With a bold and ground-breaking stage vocabulary, Birds with Skymirrors is a dance reflection on the human relationship with the planet at a time of momentous climate change. The title is inspired by an encounter had be Ponifasio on the Pacific Island of Torawa, where he witnessed migrating birds carrying strips of deadly black magnetic tape in their mouths, which appeared akin to liquid mirrors reflecting in the sky.
Inspired by what was at once a vision of beauty and spirit of death, Ponifasio, who holds the title of a High Chief among the intellectual and spiritual leaders of Samoa, said: “I have prepared Birds with Skymirrors not as an environmental lecture but as a karanga, a genealogical prayer, a ceremony, a poetic space; a life reflection as a member of the human species sharing Earth’s process with all sentient beings.” When asked about the political dimension of his work, Ponifasio commented that ” my aim is not to express a political point of view, I think if we create a space where people can sense their own sense of relationship with the world or their moral then its up to them to take appropriate action to live their life.”
Ponifasio goes on to explain how he composes his performance, meditating on how it is crucial to understand a space and then build a dance for it, “the work is always about space, therefore light and dark is the main design element of thinking about space.” Obviosuly, however, the human element needs to resonate within that space – “you can put all kinds of fancy lights on but if the dancer doesn’t inhabit the space it’s nothing.”
Lastly, we ask Ponifasio about what he would like his audience to take away from a performance: “I don’t think there’s anything I want them to understand”, he answers, “they’re experience is more important to me, if they have an attention or a silence, an absence of propaganda, to cut out the bullshit, that is for me the most important mission of why you go to the theatre.”
Birds with Skymirrors transcends conventional ideas of theatre and dance and traverses themes of nature and the destructive power of the human race, without ingratiating to Western aesthetics or South Pacific clichés. Evocative lighting and video projections create an austere and mystical world, as the performers convey an urgent message – radical climate change is not an apocalypse about to happen; it is already here.

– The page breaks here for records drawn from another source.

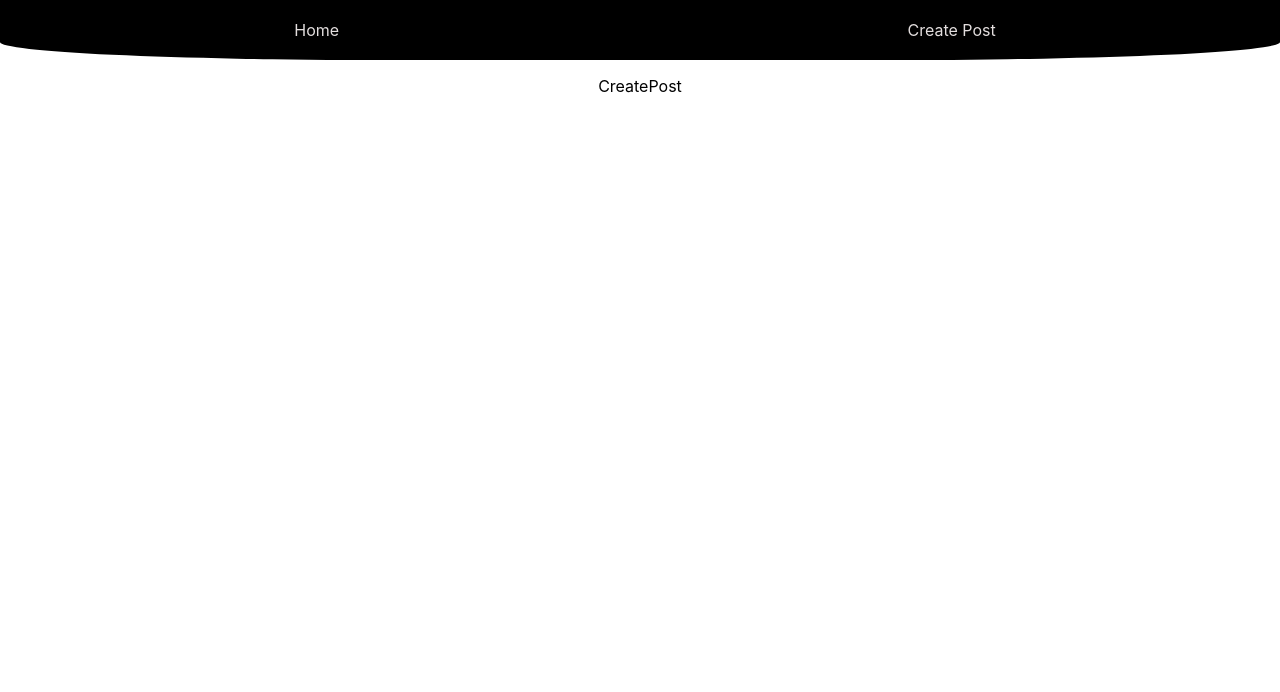
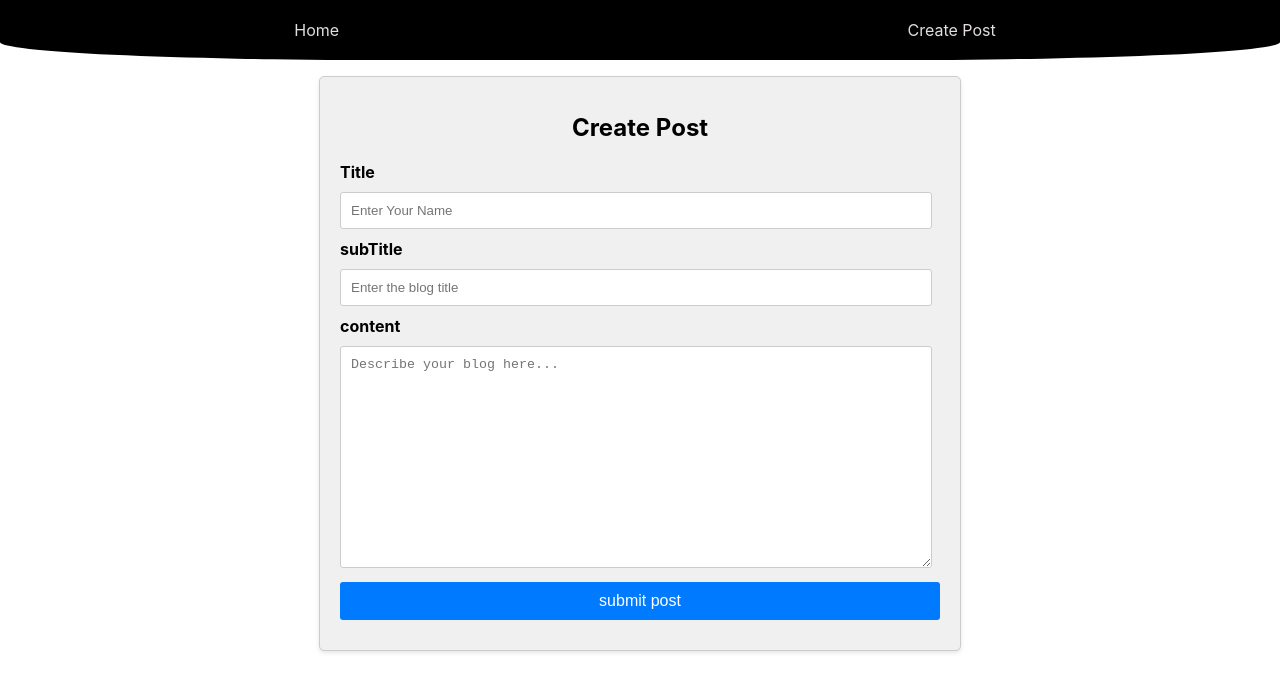
Before and after one commit to kunalkumar2002/Blog-Application, a React (Create React App) app: page /create-post in a window 1280 px wide. Shown: the top 692 px of the page. Built offline with nearby package versions, Linux system fonts and the light colour scheme.

Commit message:
adding css in create Post page

```diff
--- a/src/App.css
+++ b/src/App.css
@@ -1,5 +1,6 @@
 .App {
   text-align: center;
+
 }
 
 
--- a/src/Component/CreatePost.js
+++ b/src/Component/CreatePost.js
@@ -1,7 +1,38 @@
+import "../Styles/create-post.css"
+
 function CreatePost(){
     return (
-        <div className="post">
-            CreatePost
+
+        <div className="create-post">
+           <h1>Create Post</h1>
+
+            <form className="form-feald">
+                <div className="form-input">
+                    <label>Title</label>
+                    <input
+                        placeholder="Enter Your Name"
+                    />
+                </div>
+
+                <div className="form-input">
+                    <label>subTitle</label>
+                    <input
+                         placeholder="Enter the blog title"
+                    />
+                </div>
+
+                <div className="form-input">
+                    <label>content</label>
+
+                    <textarea
+                        placeholder="Describe your blog here..."
+                    />
+                </div>
+
+                <button className="submit"> submit post</button>
+
+            </form>
+
         </div>
     )
 }
--- /dev/null
+++ b/src/Styles/create-post.css
@@ -0,0 +1,66 @@
+/* CreatePost.css */
+
+.create-post {
+    background-color: #f0f0f0;
+    padding: 20px;
+    border: 1px solid #ccc;
+    border-radius: 5px;
+    box-shadow: 0 2px 4px rgba(0, 0, 0, 0.1);
+    max-width: 600px;
+    margin: 0 auto;
+  }
+
+  .create-post h1 {
+    font-size: 24px;
+    margin-bottom: 20px;
+  }
+
+   .form-feald {
+    display: flex;
+    flex-direction: column;
+    text-align: start;
+    margin-bottom: 10px;
+  }
+
+  .form-input {
+    margin-bottom: 10px;
+  }
+
+
+  label {
+    font-weight: bold;
+    margin-bottom: 9px  ;
+
+  }
+
+
+
+  input,
+  textarea {
+    width: 95%;
+    padding: 10px;
+    border: 1px solid #ccc;
+    border-radius: 3px;
+    outline: none;
+    margin-top: 10px;
+  }
+
+  textarea{
+    height: 200px;
+  }
+
+
+
+  button.submit {
+    background-color: #007bff;
+    color: #fff;
+    border: none;
+    border-radius: 3px;
+    padding: 10px 20px;
+    cursor: pointer;
+    font-size: 16px;
+  }
+
+  button.submit:hover {
+    background-color: #0056b3;
+  }
```
Also changed, not shown: src/have_to_do.txt.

This performance at Carriageworks is the Australian premiere of the work and runs 1-4 May.